Council for International Organizations of Medical Sciences. 2016. International Ethical Guidelines for Biomedical Research Involving Human Subjects.
Rothman KJ, Michels KB. “Declaration of Helsinki Should Be Strengthened.” Br Med J. 2000;321(7258):442–45.
World Medical Association General Assembly. Declaration of Helsinki. Ethical Principles for Medical Research Involving Human Subjects. Tokyo, Japan: Copyright, World Medical Association. All Rights Reserved; 1975.
World Medical Association General Assembly. Declaration of Helsinki. Ethical Prinicples for Medical Research Involving Human Subjects. Somerset west, South Africa: Copyright, World Medical Association. All Rights Reserved; 1996.
World Medical Association General Assembly. Declaration of Helsinki. Ethical Principles for Medical Research Involving Human Subjects. Edinburgh, Scotland: Copyright, World Medical Association. All Rights Reserved; 2000.
World Medical Association General Assembly. Declaration of Helsinki. Ethical Principles for Medical Research Involving Human Subjects. Washington D.C., USA: Copyright, World Medical Association. All Rights Reserved; 2002.
World Medical Association General Assembly. Declaration of Helsinki. Ethical Principles for Medical Research Involving Human Subjects. Seoul, Korea: Copyright, World Medical Association. All Rights Reserved; 2008.
We are grateful to Eylena Triskatis, M.D. for translation of the questionaire into Spanish.
Additionally we thank the World Medical Association for the permission to use the Declaration of Helsinki’s paragraph on the “Use of placebo”.
Availability of data and materials
All data are presented in the manuscript or Additional files.
Ethics approval and consent to participate
This study was approved by the ethics committee of the University of Freiburg, Germany (reference number 10002/18). The participants were informed that their responses were collected as part of a study.
Consent for publication
The authors declare that they have no competing interests.
Springer Nature remains neutral with regard to jurisdictional claims in published maps and institutional affiliations.
Questionnaire.

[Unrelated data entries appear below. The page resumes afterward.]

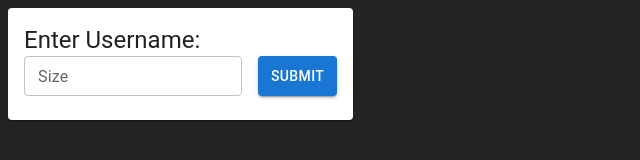
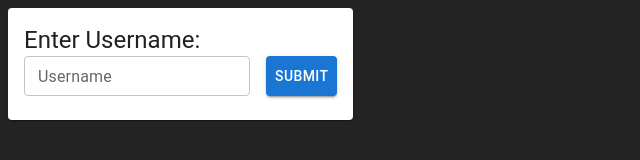
Before and after one commit to MichaelFarquhar/what-do-we-play, a React (Vite) app: page / in a window 1280 px wide. Shown: the top 160 px of the page, without its empty margins (0-640 px from the left). Built offline with nearby package versions, Linux system fonts and the light colour scheme.

Commit message:
Create persisted zustand store to save input search history

```diff
--- a/src/App.tsx
+++ b/src/App.tsx
@@ -1,5 +1,6 @@
 import {
   Alert,
+  Autocomplete,
   Button,
   Card,
   CardContent,
@@ -8,24 +9,46 @@ import {
   Typography,
 } from "@mui/material";
 import { useState } from "react";
+import { useSearchHistoryStore } from "./store/useSearchHistoryStore";
 
 function App() {
   const [input, setInput] = useState("");
   const [wasClicked, setWasClicked] = useState(false);
+  const searchHistory = useSearchHistoryStore(
+    (state) => state.searchHistoryObject
+  );
+  const searchHistoryObject = searchHistory();
+  const saveSearchHistory = useSearchHistoryStore((state) => state.save);
+
+  const buttonClick = () => {
+    console.log("Button was clicked with input: " + input);
+    setWasClicked(true);
+    if (input) saveSearchHistory(input);
+    setInput("");
+  };
 
   return (
     <Card sx={{ maxWidth: 345 }}>
       <CardContent>
         <Typography variant="h5">Enter Username:</Typography>
         <Stack direction="row" spacing={2}>
-          <TextField
-            label="Size"
-            id="outlined-size-small"
-            value={input}
-            onChange={(el) => setInput(el.target.value)}
+          <Autocomplete
+            freeSolo
             size="small"
+            fullWidth
+            options={searchHistoryObject.map((option) => option.title)}
+            renderInput={(params) => (
+              <TextField
+                {...params}
+                label="Username"
+                id="outlined-size-small"
+                value={input}
+                onChange={(el) => setInput(el.target.value)}
+              />
+            )}
           />
-          <Button variant="contained" onClick={() => setWasClicked(true)}>
+
+          <Button variant="contained" onClick={() => buttonClick()}>
             Submit
           </Button>
         </Stack>
--- /dev/null
+++ b/src/store/useSearchHistoryStore.ts
@@ -0,0 +1,25 @@
+import { create } from "zustand";
+import { persist } from "zustand/middleware";
+
+interface SearchHistoryObject {
+  title: string;
+}
+
+interface SearchHistory {
+  searchHistory: string[];
+  searchHistoryObject: () => SearchHistoryObject[];
+  save: (input: string) => void;
+}
+
+export const useSearchHistoryStore = create<SearchHistory>()(
+  persist(
+    (set, get) => ({
+      searchHistory: [],
+      searchHistoryObject: () => {
+        return get().searchHistory.map((title) => ({ title }));
+      },
+      save: (input) => set({ searchHistory: [...get().searchHistory, input] }),
+    }),
+    { name: "search-history" }
+  )
+);
```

Contains the Questionnaire we developed and sent to the national drug regulatory authorities in different countries. (DOCX 21 kb)
Participating countries and corresponding DRA. Contains a table listing the drug regulatory authorities replying to our request and which of those completed the questionnaire or refused to complete it. (DOCX 17 kb)
Evaluation of the Questionnaire. Provides several tables including the original answers from all participating countries to each question of the questionnaire. (DOCX 194 kb)
About this article
Cite this article
Skierka, A., Michels, K.B. Ethical principles and placebo-controlled trials – interpretation and implementation of the Declaration of Helsinki’s placebo paragraph in medical research. BMC Med Ethics 19, 24 (2018). https://doi.org/10.1186/s12910-018-0262-9
- Declaration of Helsinki
- World medical association